Daryl Press and Jennifer Lind dismantle the “credibility” argument for intervention in Syria:
Advocates of intervention in Syria worry that a failure to act will embolden U.S. adversaries around the world. But if Kim Jong Un is trying to figure out whether or not the United States would defend South Korea, he will notice that Washington and Seoul have been allies for more than six decades, and that with the rise of China, the United States is increasing its focus on East Asia. The notion that Kim would interpret U.S. reluctance to stop a humanitarian disaster in Syria as a green light to conquer a major U.S. ally strains credulity [bold mine-DL].
Similarly, leaders in Tehran assessing U.S. threats to strike their nuclear facilities will weigh America’s clear interest in nuclear nonproliferation against the real limitations of airstrikes against Iran’s deeply buried nuclear facilities. American reluctance to support various extremist rebels in Syria is unlikely to enter into Iran’s calculus.
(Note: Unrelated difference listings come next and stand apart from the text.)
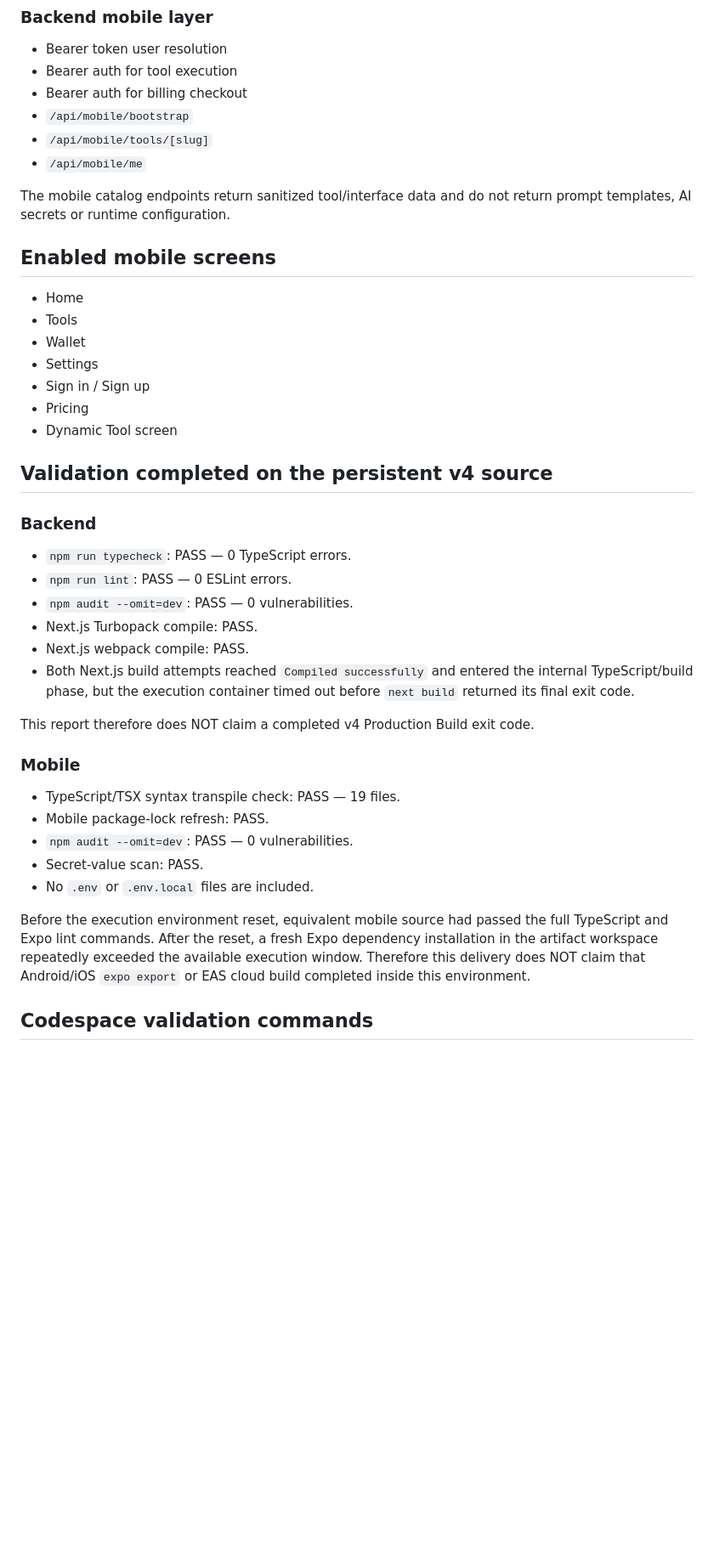
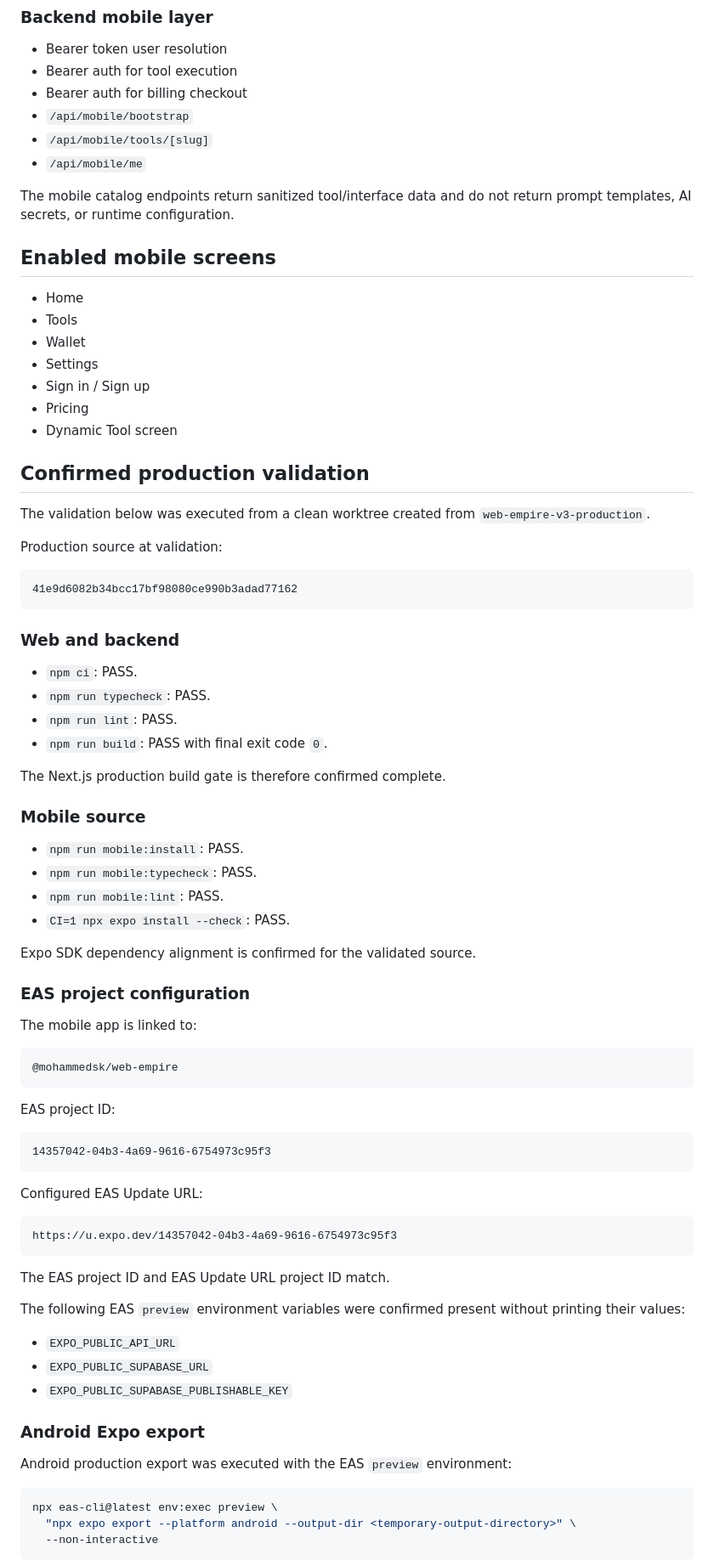
Before and after one commit to 3abGrino0-dev/web-empire, a Markdown page: DELIVERY_REPORT_V4_MOBILE.md, the part around one of its changes. Shown at 85% size. Rendered like a GitHub page; blank space fills up the shorter version.

Commit message:
docs: close mobile production validation report

````diff
--- a/DELIVERY_REPORT_V4_MOBILE.md
+++ b/DELIVERY_REPORT_V4_MOBILE.md
@@ -34,8 +46,8 @@ Domain: https://webempire.site
 - `/api/mobile/tools/[slug]`
 - `/api/mobile/me`
 
-The mobile catalog endpoints return sanitized tool/interface data and do not return
-prompt templates, AI secrets or runtime configuration.
+The mobile catalog endpoints return sanitized tool/interface data and do not
+return prompt templates, AI secrets, or runtime configuration.
 
 ## Enabled mobile screens
 
@@ -47,33 +59,71 @@ prompt templates, AI secrets or runtime configuration.
 - Pricing
 - Dynamic Tool screen
 
-## Validation completed on the persistent v4 source
+## Confirmed production validation
 
-### Backend
+The validation below was executed from a clean worktree created from
+`web-empire-v3-production`.
 
-- `npm run typecheck`: PASS — 0 TypeScript errors.
-- `npm run lint`: PASS — 0 ESLint errors.
-- `npm audit --omit=dev`: PASS — 0 vulnerabilities.
-- Next.js Turbopack compile: PASS.
-- Next.js webpack compile: PASS.
-- Both Next.js build attempts reached `Compiled successfully` and entered the
-  internal TypeScript/build phase, but the execution container timed out before
-  `next build` returned its final exit code.
+Production source at validation:
 
-This report therefore does NOT claim a completed v4 Production Build exit code.
+```text
+41e9d6082b34bcc17bf98080ce990b3adad77162
+```
 
-### Mobile
+### Web and backend
 
-- TypeScript/TSX syntax transpile check: PASS — 19 files.
-- Mobile package-lock refresh: PASS.
-- `npm audit --omit=dev`: PASS — 0 vulnerabilities.
-- Secret-value scan: PASS.
-- No `.env` or `.env.local` files are included.
+- `npm ci`: PASS.
+- `npm run typecheck`: PASS.
+- `npm run lint`: PASS.
+- `npm run build`: PASS with final exit code `0`.
 
-Before the execution environment reset, equivalent mobile source had passed the
-full TypeScript and Expo lint commands. After the reset, a fresh Expo dependency
-installation in the artifact workspace repeatedly exceeded the available
-execution window. Therefore this delivery does NOT claim that Android/iOS
-`expo export` or EAS cloud build completed inside this environment.
+The Next.js production build gate is therefore confirmed complete.
 
-## Codespace validation commands
+### Mobile source
+
+- `npm run mobile:install`: PASS.
+- `npm run mobile:typecheck`: PASS.
+- `npm run mobile:lint`: PASS.
+- `CI=1 npx expo install --check`: PASS.
+
+Expo SDK dependency alignment is confirmed for the validated source.
+
+### EAS project configuration
+
+The mobile app is linked to:
+
+```text
+@mohammedsk/web-empire
+```
+
+EAS project ID:
+
+```text
+14357042-04b3-4a69-9616-6754973c95f3
+```
+
+Configured EAS Update URL:
+
+```text
+https://u.expo.dev/14357042-04b3-4a69-9616-6754973c95f3
+```
+
+The EAS project ID and EAS Update URL project ID match.
+
+The following EAS `preview` environment variables were confirmed present
+without printing their values:
+
+- `EXPO_PUBLIC_API_URL`
+- `EXPO_PUBLIC_SUPABASE_URL`
+- `EXPO_PUBLIC_SUPABASE_PUBLISHABLE_KEY`
+
+### Android Expo export
+
+Android production export was executed with the EAS `preview` environment:
+
+```bash
+npx eas-cli@latest env:exec preview \
+  "npx expo export --platform android --output-dir <temporary-output-directory>" \
+  --non-interactive
+```
+
````
Also changed, not shown: other parts of DELIVERY_REPORT_V4_MOBILE.md (+150 -16 lines).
This is very similar to what I was saying on this subject in the last week or so. It never made sense that a handful of vaguely-worded presidential warnings should be treated as having the same weight as long-standing U.S. policies and decades-old treaty commitments, but to take the “credibility” argument seriously that is what one would have to do. It’s also difficult to see how the U.S. ability to deter attack depends on our government’s willingness to start new wars. Besides, no one can look back at the last twenty years of U.S. policies overseas and conclude that American presidents are averse to using force when they deem it appropriate.
It is significant that so many interventionists have been reduced to making a claim as weak and unpersuasive as the appeal to “credibility.” While the administration’s “red line” error created the opening for critics to make this argument, it seems to me that it is backfiring on advocates for war in Syria. It conveys just how desperate some interventionists are to find any reason to get the U.S. into another conflict. Warning about lost “credibility” is an admission that the case for intervention on its own doesn’t withstand serious scrutiny. Advocates for war in Syria feel compelled to link their cause with other entirely unrelated security issues elsewhere in the world in an effort to frighten skeptics into supporting a bad policy that most Americans reject. U.S. interests in and around Syria aren’t important enough to warrant military action, and Syria hawks are indirectly acknowledging as much with this new fixation on preserving “credibility” that isn’t in danger of being lost.